Exercise objective: The output should be all lines of the entries below in which the word "calculateBMI" occurs.

[Revision tracking records]

---------------

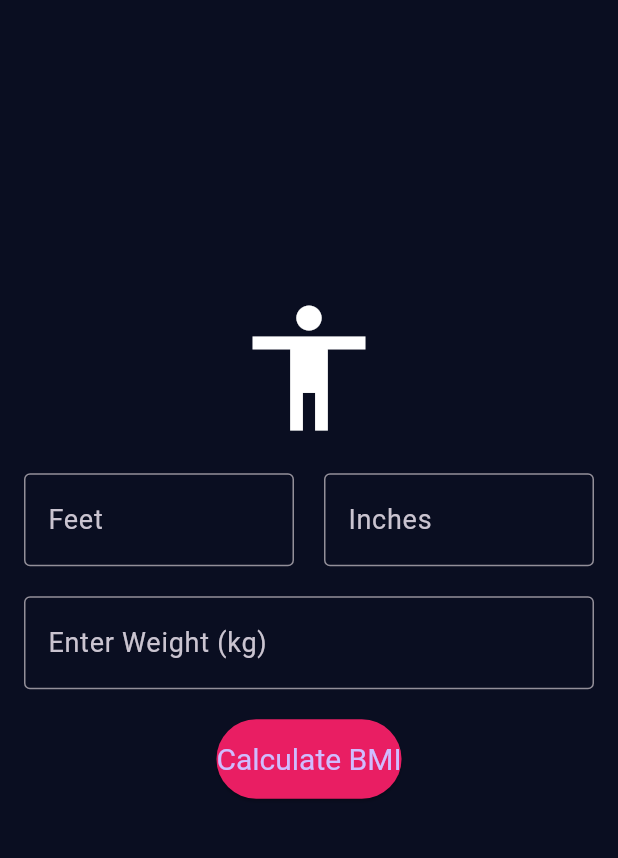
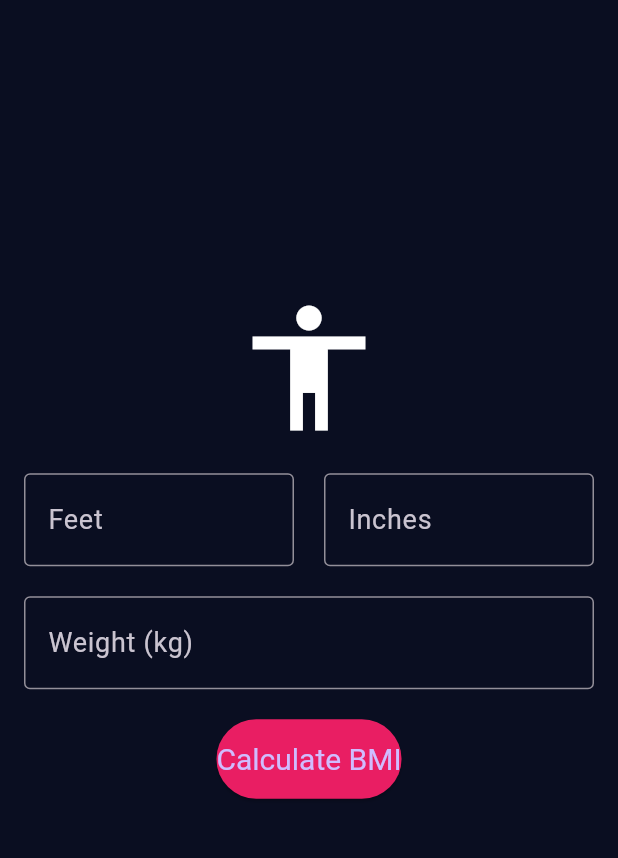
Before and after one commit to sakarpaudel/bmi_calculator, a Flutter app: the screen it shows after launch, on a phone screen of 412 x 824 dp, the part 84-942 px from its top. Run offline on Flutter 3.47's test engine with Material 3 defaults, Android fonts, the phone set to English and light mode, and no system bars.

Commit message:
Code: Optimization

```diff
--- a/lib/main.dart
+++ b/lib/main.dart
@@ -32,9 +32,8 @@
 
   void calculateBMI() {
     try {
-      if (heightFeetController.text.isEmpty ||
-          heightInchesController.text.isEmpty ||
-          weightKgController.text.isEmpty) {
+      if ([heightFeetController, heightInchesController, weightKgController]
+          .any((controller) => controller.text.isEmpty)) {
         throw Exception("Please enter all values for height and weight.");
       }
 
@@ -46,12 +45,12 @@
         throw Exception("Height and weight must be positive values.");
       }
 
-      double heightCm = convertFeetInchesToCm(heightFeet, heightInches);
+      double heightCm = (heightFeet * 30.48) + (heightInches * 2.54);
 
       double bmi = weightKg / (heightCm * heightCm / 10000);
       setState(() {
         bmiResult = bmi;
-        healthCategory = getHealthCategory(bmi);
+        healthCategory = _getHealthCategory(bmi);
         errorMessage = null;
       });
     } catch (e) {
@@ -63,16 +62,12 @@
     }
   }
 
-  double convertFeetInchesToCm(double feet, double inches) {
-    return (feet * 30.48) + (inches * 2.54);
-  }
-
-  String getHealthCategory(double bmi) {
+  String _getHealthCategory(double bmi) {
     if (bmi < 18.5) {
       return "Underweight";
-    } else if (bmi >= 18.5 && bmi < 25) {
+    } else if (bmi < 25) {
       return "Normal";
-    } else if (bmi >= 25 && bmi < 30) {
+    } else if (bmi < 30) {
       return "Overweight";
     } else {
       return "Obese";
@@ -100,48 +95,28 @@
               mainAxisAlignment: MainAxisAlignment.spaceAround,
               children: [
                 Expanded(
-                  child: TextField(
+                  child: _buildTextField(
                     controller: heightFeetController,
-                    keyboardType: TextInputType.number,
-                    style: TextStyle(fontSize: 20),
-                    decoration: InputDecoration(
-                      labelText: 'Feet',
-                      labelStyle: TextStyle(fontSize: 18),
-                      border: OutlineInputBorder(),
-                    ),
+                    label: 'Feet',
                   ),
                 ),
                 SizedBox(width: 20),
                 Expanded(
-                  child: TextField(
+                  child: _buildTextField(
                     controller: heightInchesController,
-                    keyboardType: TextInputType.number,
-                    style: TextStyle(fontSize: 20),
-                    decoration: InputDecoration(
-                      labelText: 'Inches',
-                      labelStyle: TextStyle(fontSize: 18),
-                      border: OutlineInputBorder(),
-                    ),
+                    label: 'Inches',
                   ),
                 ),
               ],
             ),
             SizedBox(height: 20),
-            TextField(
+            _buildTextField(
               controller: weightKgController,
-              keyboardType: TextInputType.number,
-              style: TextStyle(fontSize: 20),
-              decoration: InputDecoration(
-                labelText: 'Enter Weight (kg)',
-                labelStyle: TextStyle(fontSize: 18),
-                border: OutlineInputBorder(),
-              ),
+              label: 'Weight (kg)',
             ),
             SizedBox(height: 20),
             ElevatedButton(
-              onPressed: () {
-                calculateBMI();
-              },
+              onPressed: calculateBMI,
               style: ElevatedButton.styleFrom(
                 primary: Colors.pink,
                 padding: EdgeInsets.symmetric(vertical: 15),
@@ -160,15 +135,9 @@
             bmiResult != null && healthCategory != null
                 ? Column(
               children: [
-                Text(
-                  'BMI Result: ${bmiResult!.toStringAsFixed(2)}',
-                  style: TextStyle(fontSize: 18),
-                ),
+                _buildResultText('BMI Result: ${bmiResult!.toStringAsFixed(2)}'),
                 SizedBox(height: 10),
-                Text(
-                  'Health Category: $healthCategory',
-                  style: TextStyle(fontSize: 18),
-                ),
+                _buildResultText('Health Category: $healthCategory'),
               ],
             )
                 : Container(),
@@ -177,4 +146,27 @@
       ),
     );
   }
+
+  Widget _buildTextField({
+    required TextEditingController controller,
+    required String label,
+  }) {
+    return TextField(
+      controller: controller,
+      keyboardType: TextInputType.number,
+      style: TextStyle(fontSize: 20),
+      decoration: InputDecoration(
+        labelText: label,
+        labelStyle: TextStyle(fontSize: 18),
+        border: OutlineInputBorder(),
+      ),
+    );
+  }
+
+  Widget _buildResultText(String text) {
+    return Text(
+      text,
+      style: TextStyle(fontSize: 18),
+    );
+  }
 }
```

---------------

Response below:
   void calculateBMI() {
-                calculateBMI();
+              onPressed: calculateBMI,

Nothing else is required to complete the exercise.